* **DATA PROVIDED**
—————

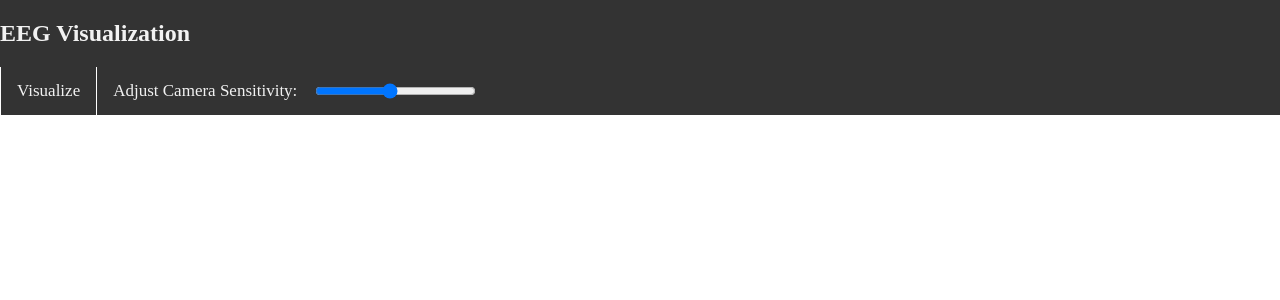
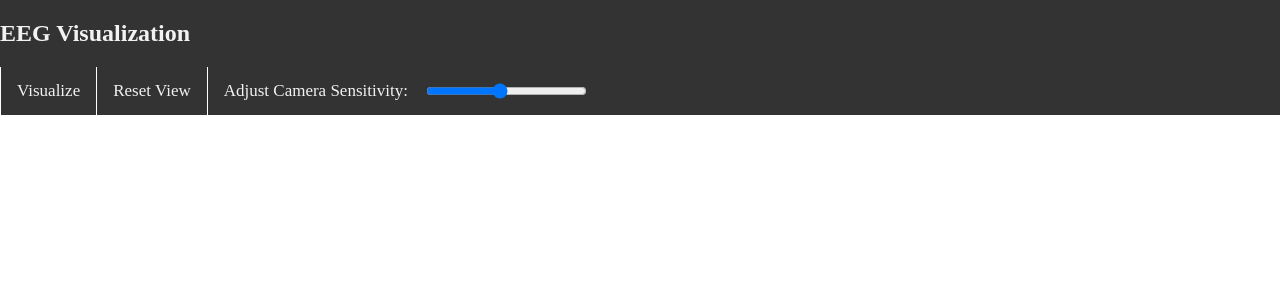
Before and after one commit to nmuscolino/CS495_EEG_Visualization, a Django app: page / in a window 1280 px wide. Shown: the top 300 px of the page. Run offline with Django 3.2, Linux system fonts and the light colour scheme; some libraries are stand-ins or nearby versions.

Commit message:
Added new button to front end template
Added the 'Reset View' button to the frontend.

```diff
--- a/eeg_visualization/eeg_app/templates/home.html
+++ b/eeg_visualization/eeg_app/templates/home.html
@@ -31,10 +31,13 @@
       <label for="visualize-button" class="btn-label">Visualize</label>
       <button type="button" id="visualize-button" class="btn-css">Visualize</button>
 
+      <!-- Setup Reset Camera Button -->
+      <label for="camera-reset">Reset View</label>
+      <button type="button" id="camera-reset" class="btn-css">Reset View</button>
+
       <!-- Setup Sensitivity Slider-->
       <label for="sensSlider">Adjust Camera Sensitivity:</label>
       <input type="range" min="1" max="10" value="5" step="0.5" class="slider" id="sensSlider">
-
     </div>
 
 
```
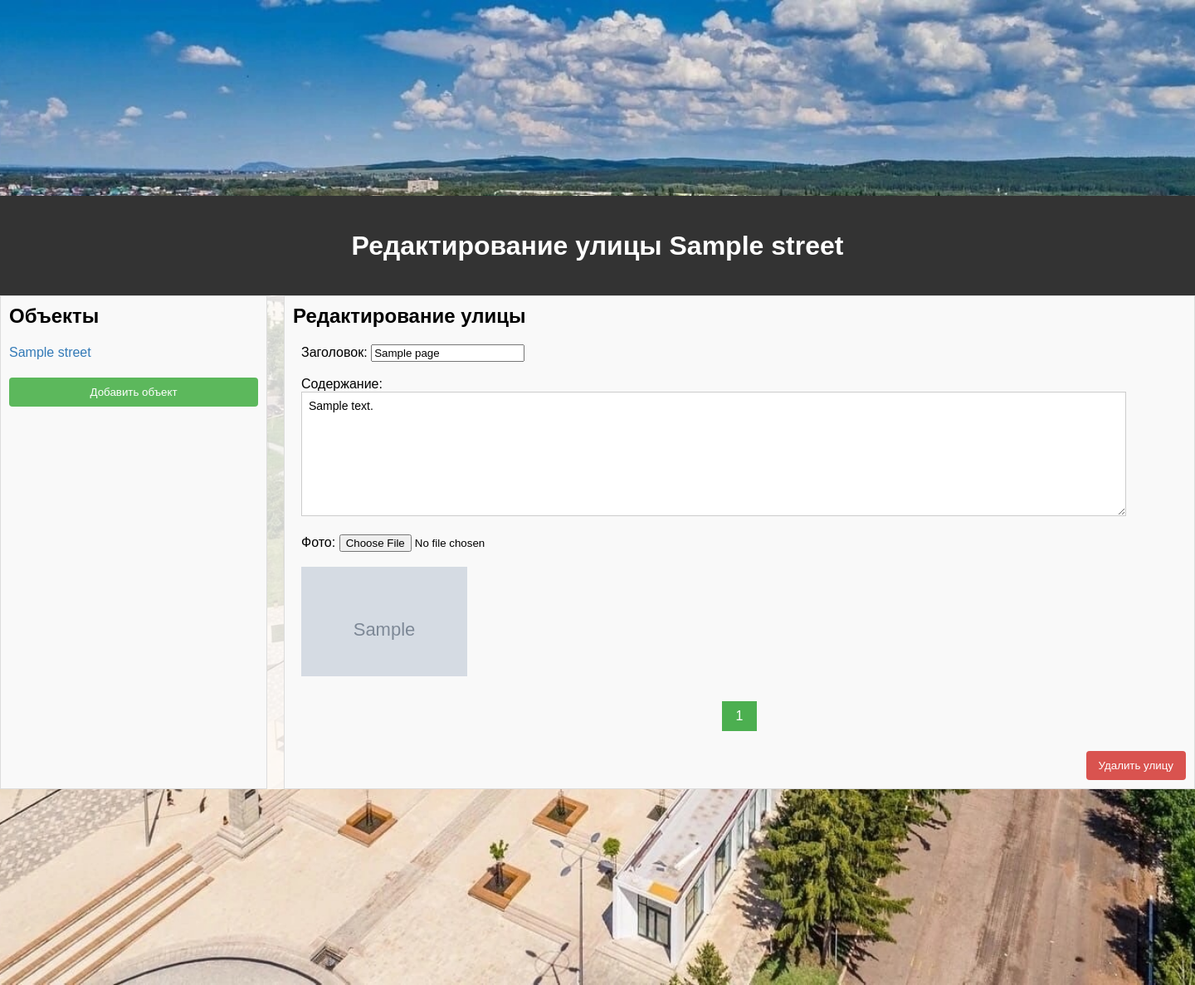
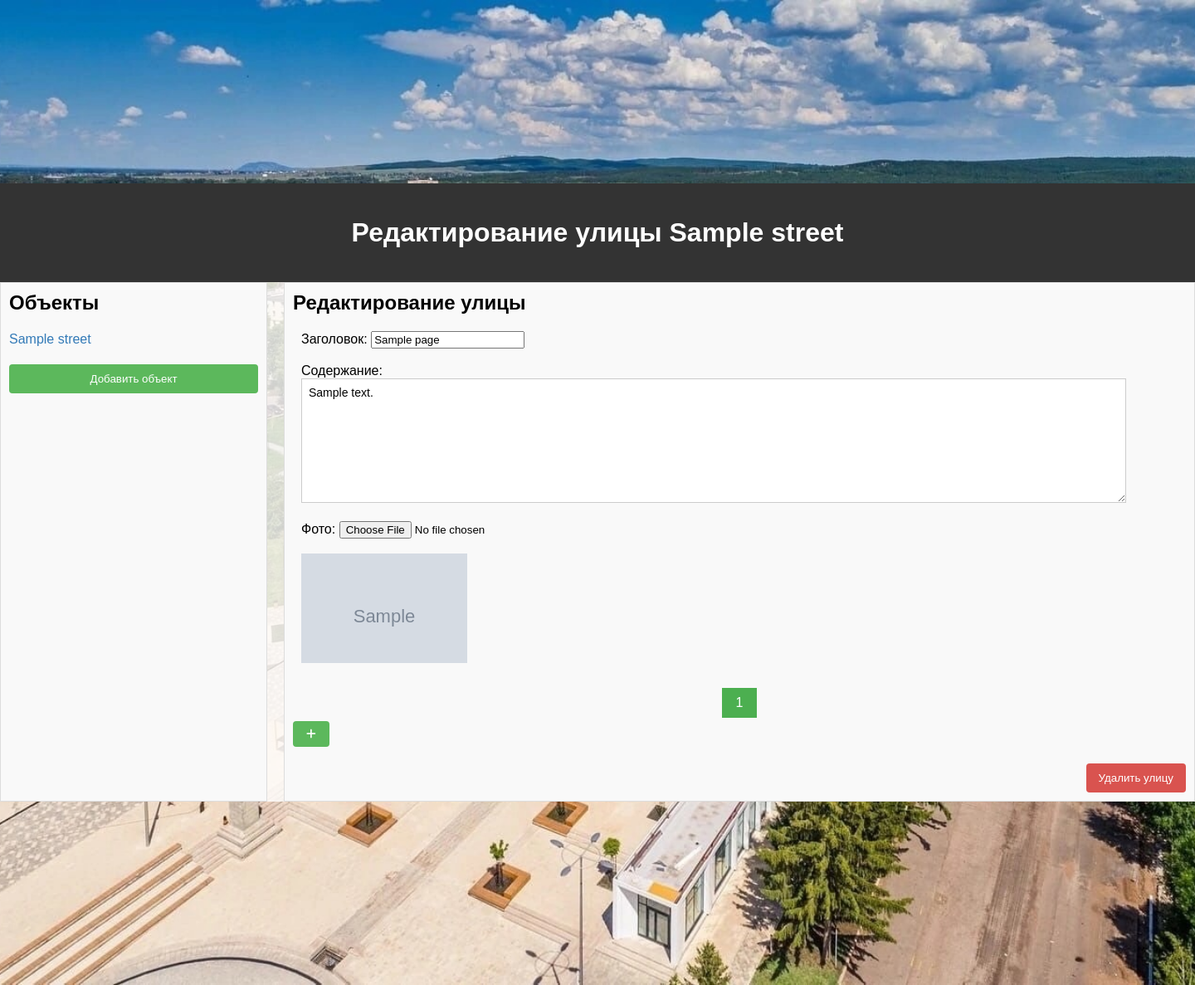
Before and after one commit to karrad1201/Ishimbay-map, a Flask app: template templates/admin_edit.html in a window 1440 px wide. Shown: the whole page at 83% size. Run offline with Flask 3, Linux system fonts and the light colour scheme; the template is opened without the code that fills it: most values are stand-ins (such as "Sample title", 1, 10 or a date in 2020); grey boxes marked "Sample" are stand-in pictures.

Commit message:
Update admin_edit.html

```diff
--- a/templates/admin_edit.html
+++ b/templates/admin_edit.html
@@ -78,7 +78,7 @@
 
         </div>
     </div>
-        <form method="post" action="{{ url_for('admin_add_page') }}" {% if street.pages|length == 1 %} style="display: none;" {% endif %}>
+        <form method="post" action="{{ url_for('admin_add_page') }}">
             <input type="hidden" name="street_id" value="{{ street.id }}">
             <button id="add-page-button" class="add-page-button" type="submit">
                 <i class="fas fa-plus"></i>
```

—————

* **WORK TO COMPLETE**
Find the word "class" in the entries above, then copy each line that holds it.

* **EXERCISE RESPONSE**
       <label for="visualize-button" class="btn-label">Visualize</label>
       <button type="button" id="visualize-button" class="btn-css">Visualize</button>
+      <button type="button" id="camera-reset" class="btn-css">Reset View</button>
       <input type="range" min="1" max="10" value="5" step="0.5" class="slider" id="sensSlider">
             <button id="add-page-button" class="add-page-button" type="submit">
                 <i class="fas fa-plus"></i>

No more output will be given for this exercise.